*Task brief*. Please state how many lines of the records hold the string "text", giving nothing but the number.

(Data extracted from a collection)

--------

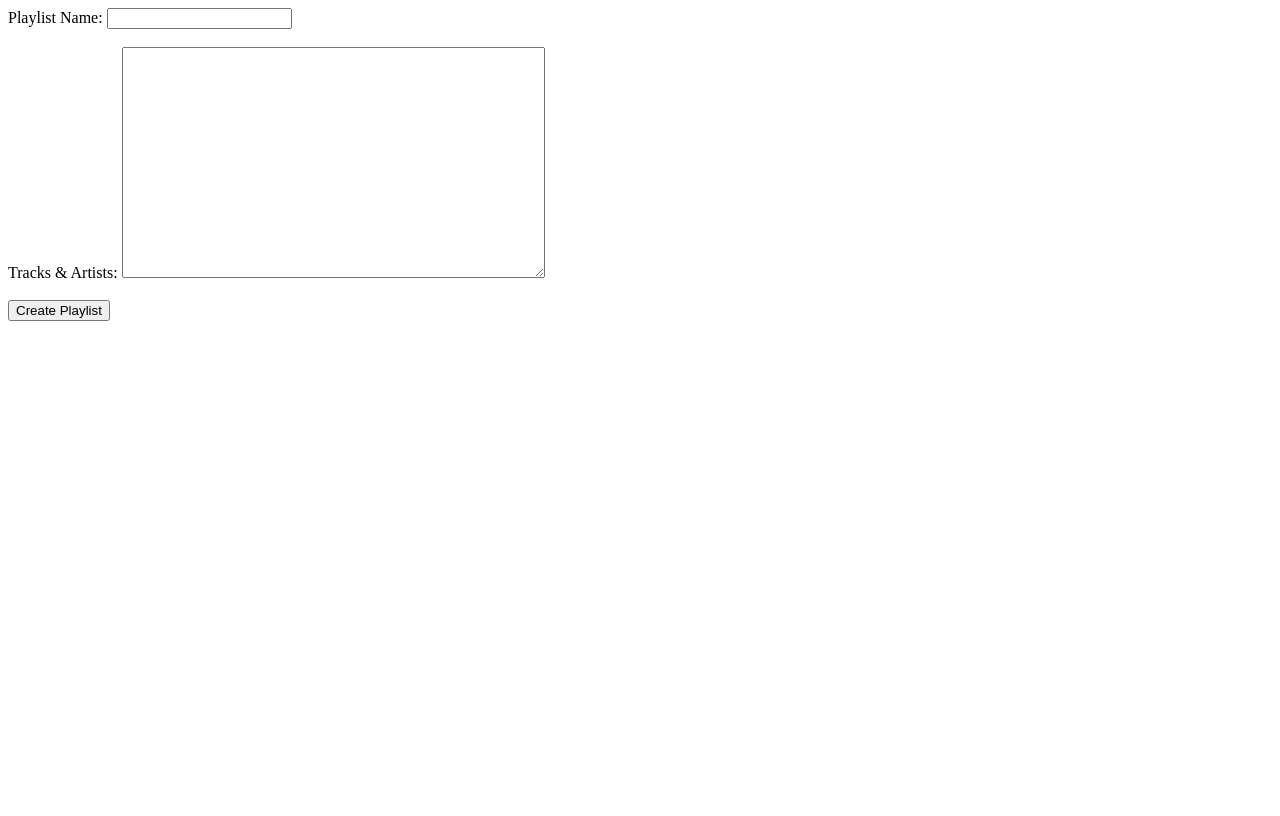
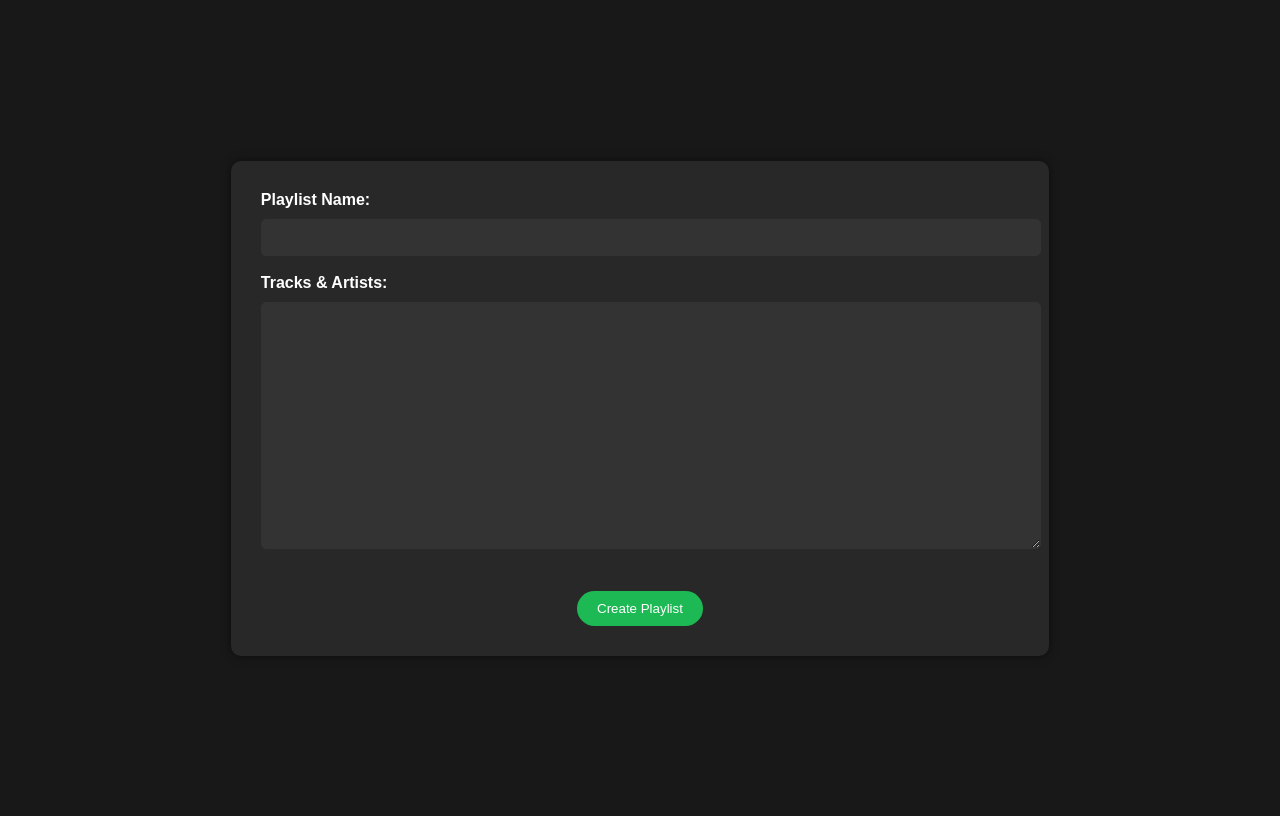
Before and after one commit to AdamPallus/llm_playlist, a Flask app: template templates/index.html in a window 1280 px wide. Before the commit the page ends 321 px from the top, so only its background shows below. Run offline with Flask 3, Linux system fonts and the light colour scheme; the template is opened without the code that fills it, so the values that code supplies are empty.

Commit message:
Updating HTML page

```diff
--- a/templates/index.html
+++ b/templates/index.html
@@ -2,6 +2,70 @@
 <html>
 <head>
     <title>Spotify Playlist Creator</title>
+    <style>
+        /* Universal Styling */
+        body {
+            font-family: 'Arial', sans-serif;
+            background-color: #181818;
+            color: #ffffff;
+            display: flex;
+            flex-direction: column;
+            align-items: center;
+            justify-content: center;
+            height: 100vh;
+        }
+
+        /* Form Styling */
+        form {
+            background-color: #282828;
+            padding: 30px;
+            border-radius: 10px;
+            box-shadow: 0px 0px 10px rgba(0,0,0,0.5);
+            width: 60%;
+        }
+
+        label {
+            font-weight: bold;
+            margin-right: 10px;
+        }
+
+        input[type="text"], textarea {
+            width: 100%;
+            padding: 10px;
+            border-radius: 5px;
+            border: 1px solid #333;
+            background-color: #333;
+            color: #fff;
+            margin-top: 10px;
+        }
+
+        input[type="submit"] {
+            background-color: #1DB954; /* Spotify Green */
+            border: none;
+            color: #fff;
+            padding: 10px 20px;
+            border-radius: 20px;
+            cursor: pointer;
+            margin-top: 20px;
+            display: block;
+            margin-left: auto;
+            margin-right: auto;
+        }
+
+        input[type="submit"]:hover {
+            background-color: #128740;
+        }
+
+        /* Messages */
+        p {
+            background-color: #E0245E; /* Error red */
+            padding: 10px;
+            border-radius: 5px;
+            text-align: center;
+            width: 60%;
+            margin-bottom: 20px;
+        }
+    </style>
 </head>
 <body>
     {% with messages = get_flashed_messages() %}
```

--------

*Exercise answer*. 2